[EXERCISE DATA Boundary: Start]

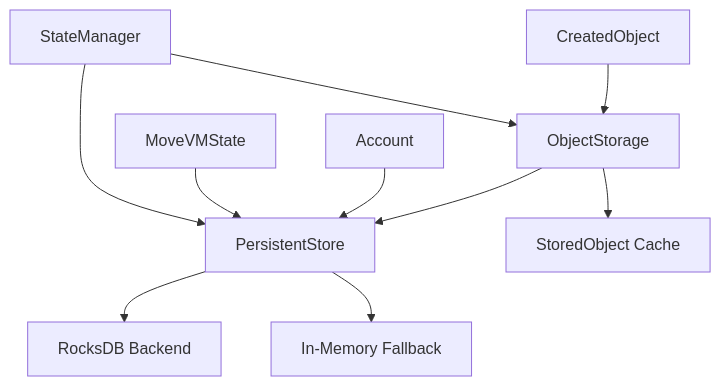
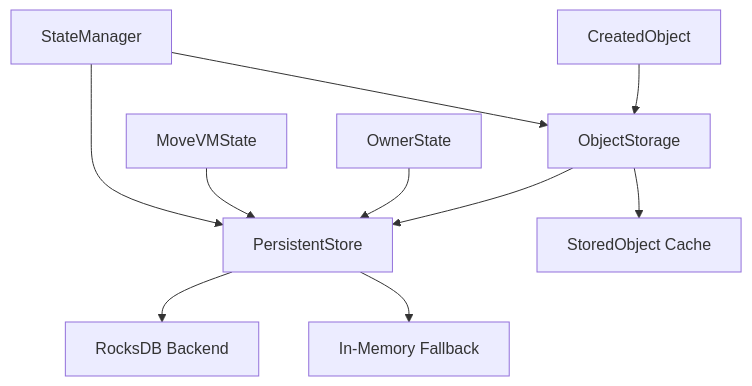
The third of 3 diagrams in move-execution/v1/kanari-move-runtime-v1/ER_DIAGRAM.md (kanari-network/kanari-sdk), drawn with Mermaid before and after one commit. The commit also changed other lines of this file and 10 other files, not shown here.

Commit message:
refactor: rename Account to OwnerState and update related references across the codebase

````diff
--- a/move-execution/v1/kanari-move-runtime-v1/ER_DIAGRAM.md
+++ b/move-execution/v1/kanari-move-runtime-v1/ER_DIAGRAM.md
@@ -82,13 +82,13 @@
 ```mermaid
 graph TD
     A[StateManager] --> B[PersistentStore]
     A --> C[ObjectStorage]
     B --> D[RocksDB Backend]
     C --> B
     C --> E[StoredObject Cache]
     B --> F[In-Memory Fallback]
     
     G[MoveVMState] --> B
     H[CreatedObject] --> C
-    I[Account] --> B
+    I[OwnerState] --> B
 ```
````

[EXERCISE DATA Boundary: End]

§ TRY IT: Each line holding the word "OwnerState" must be copied from the data.

§ RESPONSE TO THIS EXERCISE:
refactor: rename Account to OwnerState and update related references across the codebase
+    I[OwnerState] --> B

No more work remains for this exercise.